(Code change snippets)
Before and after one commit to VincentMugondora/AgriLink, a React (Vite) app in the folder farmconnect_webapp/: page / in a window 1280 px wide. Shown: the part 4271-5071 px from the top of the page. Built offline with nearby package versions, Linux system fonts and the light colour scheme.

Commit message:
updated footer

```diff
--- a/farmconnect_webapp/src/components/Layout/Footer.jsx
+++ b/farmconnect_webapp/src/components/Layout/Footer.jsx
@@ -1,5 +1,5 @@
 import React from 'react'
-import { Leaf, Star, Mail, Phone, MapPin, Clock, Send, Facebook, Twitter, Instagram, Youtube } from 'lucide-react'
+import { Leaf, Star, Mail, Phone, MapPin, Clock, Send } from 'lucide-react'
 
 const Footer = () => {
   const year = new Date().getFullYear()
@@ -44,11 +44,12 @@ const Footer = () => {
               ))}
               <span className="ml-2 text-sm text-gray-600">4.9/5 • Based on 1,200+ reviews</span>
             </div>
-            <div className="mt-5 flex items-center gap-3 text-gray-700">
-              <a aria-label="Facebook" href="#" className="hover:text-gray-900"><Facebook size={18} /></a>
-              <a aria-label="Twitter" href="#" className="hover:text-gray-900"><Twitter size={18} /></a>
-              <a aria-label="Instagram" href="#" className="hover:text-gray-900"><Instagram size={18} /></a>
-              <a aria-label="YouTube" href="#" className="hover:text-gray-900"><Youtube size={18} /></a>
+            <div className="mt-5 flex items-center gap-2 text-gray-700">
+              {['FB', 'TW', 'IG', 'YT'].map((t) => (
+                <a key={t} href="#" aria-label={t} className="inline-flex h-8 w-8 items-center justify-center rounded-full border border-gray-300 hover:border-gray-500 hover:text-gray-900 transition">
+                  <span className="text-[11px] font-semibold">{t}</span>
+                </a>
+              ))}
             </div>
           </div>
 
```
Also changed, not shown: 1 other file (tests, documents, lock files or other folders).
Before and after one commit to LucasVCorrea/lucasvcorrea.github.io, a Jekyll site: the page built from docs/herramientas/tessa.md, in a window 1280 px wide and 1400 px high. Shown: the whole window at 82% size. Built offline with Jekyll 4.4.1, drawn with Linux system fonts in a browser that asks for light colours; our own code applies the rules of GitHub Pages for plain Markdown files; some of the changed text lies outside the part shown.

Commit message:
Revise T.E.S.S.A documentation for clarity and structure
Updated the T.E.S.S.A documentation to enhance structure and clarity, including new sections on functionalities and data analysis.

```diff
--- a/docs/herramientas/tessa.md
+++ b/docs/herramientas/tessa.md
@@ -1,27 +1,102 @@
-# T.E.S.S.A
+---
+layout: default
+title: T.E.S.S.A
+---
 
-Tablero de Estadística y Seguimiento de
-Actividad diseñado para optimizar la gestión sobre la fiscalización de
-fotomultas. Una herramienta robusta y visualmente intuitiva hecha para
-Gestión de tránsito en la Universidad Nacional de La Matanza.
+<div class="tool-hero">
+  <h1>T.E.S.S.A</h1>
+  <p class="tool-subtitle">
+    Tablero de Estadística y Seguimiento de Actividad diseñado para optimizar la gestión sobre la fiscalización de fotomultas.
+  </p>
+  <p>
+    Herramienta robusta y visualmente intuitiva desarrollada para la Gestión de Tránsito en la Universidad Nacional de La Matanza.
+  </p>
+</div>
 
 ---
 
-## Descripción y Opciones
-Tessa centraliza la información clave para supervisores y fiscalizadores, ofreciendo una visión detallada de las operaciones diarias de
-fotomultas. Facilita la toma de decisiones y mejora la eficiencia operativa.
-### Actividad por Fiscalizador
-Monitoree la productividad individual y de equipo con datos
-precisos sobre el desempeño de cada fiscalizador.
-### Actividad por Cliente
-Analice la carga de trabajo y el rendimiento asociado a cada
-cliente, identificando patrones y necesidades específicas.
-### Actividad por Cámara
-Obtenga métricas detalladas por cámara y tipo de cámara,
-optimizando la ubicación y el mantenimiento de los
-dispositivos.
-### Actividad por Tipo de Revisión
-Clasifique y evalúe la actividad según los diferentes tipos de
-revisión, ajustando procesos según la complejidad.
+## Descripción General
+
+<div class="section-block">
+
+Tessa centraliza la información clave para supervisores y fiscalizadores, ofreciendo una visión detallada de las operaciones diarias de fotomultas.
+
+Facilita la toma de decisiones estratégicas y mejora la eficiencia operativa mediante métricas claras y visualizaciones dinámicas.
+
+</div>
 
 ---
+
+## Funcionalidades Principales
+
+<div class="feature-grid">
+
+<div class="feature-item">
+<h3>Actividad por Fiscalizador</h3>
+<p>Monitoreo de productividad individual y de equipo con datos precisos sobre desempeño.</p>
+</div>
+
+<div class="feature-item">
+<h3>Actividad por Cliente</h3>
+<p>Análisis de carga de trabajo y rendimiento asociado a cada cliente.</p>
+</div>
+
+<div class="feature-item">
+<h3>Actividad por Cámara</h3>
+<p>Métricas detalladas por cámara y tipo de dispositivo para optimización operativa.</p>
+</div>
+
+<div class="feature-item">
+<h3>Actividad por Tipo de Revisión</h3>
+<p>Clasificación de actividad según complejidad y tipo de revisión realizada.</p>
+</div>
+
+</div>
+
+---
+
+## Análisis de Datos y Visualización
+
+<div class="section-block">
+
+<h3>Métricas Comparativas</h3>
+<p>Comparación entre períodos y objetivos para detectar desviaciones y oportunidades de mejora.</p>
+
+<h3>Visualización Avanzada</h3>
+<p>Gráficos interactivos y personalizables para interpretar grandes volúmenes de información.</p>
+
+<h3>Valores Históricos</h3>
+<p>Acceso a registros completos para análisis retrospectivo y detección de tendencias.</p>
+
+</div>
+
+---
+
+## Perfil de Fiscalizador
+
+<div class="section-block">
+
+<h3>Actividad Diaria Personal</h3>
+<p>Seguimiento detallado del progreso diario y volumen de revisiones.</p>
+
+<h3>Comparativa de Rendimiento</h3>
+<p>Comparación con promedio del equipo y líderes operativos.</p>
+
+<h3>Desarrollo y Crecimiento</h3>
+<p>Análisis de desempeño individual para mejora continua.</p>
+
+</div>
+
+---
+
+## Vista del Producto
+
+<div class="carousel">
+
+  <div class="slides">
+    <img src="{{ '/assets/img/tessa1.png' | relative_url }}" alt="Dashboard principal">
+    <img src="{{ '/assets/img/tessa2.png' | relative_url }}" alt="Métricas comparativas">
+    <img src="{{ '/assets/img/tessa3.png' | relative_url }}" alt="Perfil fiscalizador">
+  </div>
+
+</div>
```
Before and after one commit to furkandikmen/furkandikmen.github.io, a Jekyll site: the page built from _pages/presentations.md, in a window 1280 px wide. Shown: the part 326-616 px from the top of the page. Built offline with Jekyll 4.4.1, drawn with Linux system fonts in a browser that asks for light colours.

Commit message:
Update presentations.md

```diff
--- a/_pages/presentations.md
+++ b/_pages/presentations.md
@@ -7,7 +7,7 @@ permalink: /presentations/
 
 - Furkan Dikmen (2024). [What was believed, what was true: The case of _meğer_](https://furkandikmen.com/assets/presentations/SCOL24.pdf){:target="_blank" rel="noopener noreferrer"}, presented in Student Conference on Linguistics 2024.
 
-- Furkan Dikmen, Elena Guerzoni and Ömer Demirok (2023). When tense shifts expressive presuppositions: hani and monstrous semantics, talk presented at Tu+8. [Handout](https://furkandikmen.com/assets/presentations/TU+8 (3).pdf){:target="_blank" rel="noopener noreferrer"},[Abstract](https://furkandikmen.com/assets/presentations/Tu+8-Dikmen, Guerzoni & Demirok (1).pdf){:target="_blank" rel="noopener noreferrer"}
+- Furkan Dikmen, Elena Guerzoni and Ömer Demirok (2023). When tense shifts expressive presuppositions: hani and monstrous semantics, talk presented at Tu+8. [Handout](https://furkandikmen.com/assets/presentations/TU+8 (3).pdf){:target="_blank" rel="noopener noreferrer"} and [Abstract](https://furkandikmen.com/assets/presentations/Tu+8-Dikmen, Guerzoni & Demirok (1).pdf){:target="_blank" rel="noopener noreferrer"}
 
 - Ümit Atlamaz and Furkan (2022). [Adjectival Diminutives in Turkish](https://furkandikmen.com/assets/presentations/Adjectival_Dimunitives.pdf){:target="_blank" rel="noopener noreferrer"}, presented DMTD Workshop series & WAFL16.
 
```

Assigned task —
Give the number of lines in the records that contain the word "className", and write nothing else.

Response —
9